- [Try it]:
Return all lines of the data in which the string "Also" occurs.

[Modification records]
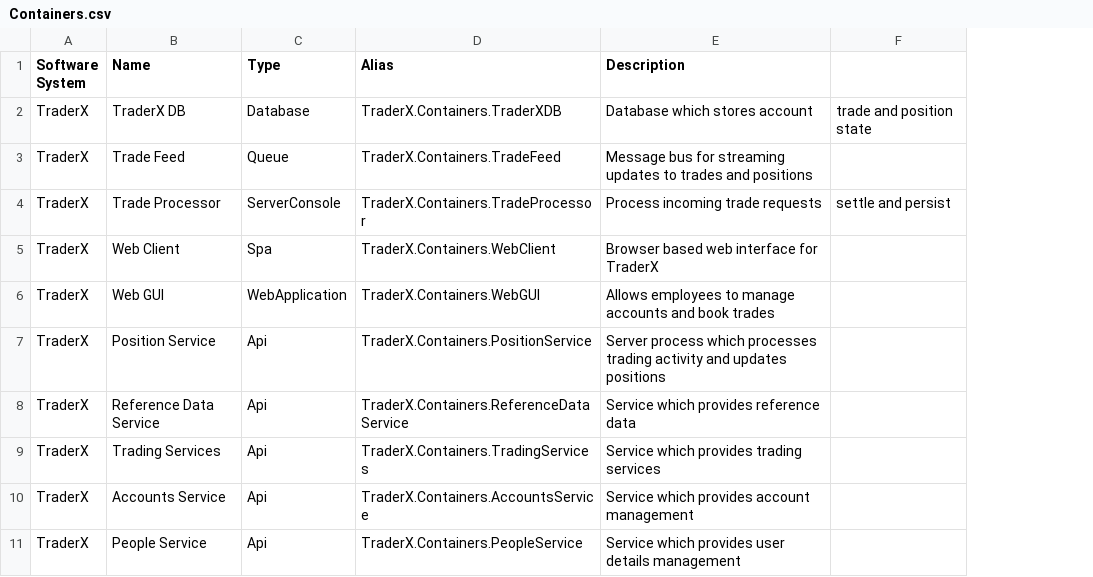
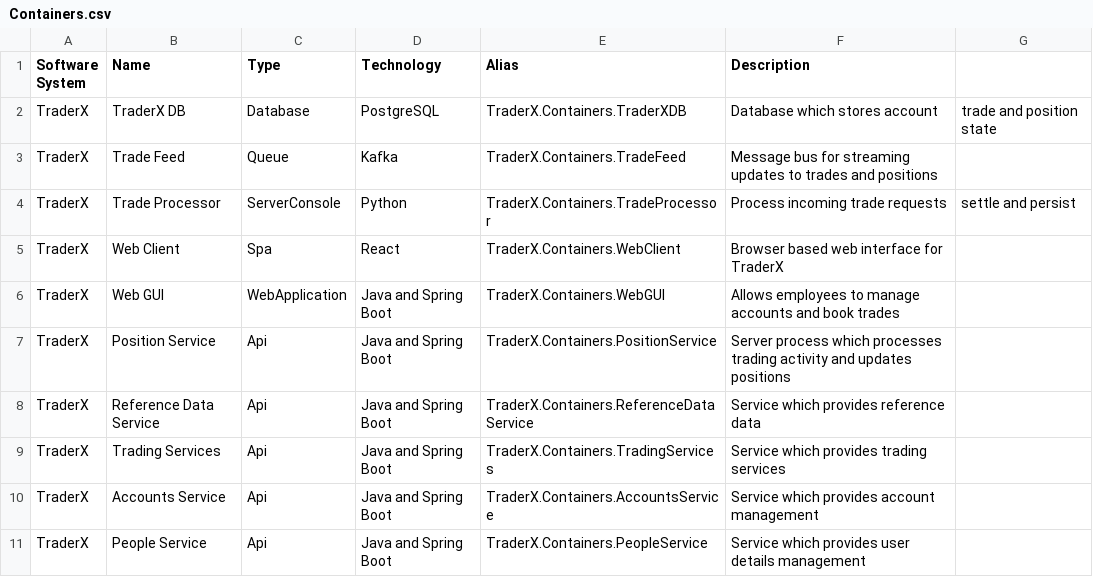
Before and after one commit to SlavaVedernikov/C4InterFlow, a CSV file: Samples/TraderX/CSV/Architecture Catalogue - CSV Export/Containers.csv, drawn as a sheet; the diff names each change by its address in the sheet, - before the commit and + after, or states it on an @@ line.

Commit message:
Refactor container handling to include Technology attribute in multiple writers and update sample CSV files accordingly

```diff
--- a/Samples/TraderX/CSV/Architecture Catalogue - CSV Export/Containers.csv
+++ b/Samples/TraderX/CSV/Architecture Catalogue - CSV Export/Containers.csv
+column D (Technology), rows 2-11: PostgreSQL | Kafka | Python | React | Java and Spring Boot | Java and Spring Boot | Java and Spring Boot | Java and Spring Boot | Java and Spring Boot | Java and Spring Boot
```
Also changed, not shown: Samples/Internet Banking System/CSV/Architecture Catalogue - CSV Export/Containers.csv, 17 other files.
--
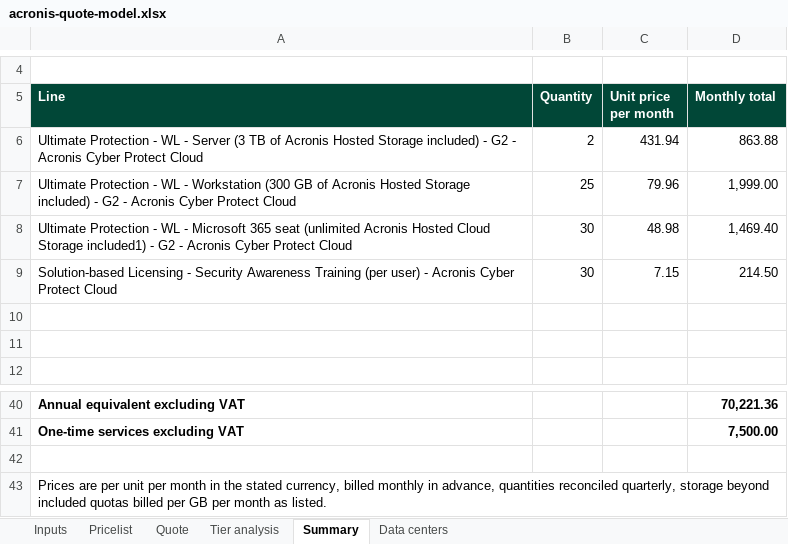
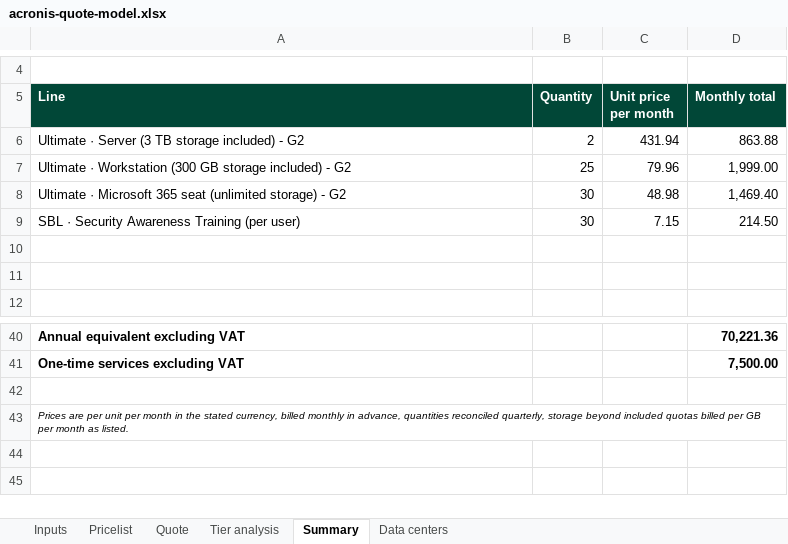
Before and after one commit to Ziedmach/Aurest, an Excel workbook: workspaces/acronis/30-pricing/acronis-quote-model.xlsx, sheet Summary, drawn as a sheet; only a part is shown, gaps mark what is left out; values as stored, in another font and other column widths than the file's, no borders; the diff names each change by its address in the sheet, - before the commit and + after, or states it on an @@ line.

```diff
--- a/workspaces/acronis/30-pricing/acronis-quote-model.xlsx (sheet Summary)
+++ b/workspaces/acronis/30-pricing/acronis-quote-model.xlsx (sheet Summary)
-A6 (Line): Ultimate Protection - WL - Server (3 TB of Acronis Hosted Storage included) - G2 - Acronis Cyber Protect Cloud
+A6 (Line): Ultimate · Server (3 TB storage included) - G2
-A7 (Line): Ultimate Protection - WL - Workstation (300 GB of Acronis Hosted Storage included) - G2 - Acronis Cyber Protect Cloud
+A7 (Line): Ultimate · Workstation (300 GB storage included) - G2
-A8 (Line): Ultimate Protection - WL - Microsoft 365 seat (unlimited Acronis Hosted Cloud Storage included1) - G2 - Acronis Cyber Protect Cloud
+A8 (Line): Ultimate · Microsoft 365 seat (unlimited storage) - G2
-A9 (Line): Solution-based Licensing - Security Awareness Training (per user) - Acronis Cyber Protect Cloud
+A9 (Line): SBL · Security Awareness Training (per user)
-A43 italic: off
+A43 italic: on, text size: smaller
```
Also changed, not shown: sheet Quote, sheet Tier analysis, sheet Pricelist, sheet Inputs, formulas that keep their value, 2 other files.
* * *
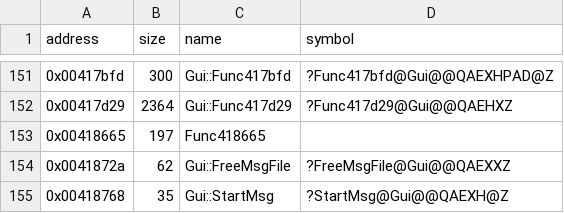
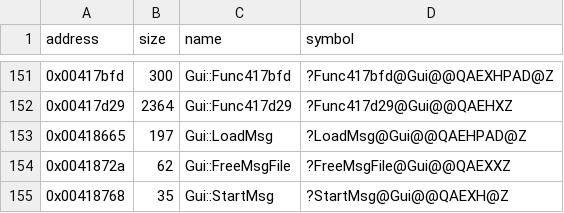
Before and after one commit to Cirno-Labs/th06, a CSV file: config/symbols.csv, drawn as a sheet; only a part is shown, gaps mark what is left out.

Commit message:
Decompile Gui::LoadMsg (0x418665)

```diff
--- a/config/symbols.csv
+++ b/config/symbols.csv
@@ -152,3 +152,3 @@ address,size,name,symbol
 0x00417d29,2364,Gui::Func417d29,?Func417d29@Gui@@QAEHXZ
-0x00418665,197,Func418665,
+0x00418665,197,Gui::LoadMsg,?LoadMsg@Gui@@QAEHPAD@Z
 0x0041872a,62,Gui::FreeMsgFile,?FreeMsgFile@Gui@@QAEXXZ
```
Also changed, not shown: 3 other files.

- [Response area]:
Also changed, not shown: Samples/Internet Banking System/CSV/Architecture Catalogue - CSV Export/Containers.csv, 17 other files.
Also changed, not shown: sheet Quote, sheet Tier analysis, sheet Pricelist, sheet Inputs, formulas that keep their value, 2 other files.
Also changed, not shown: 3 other files.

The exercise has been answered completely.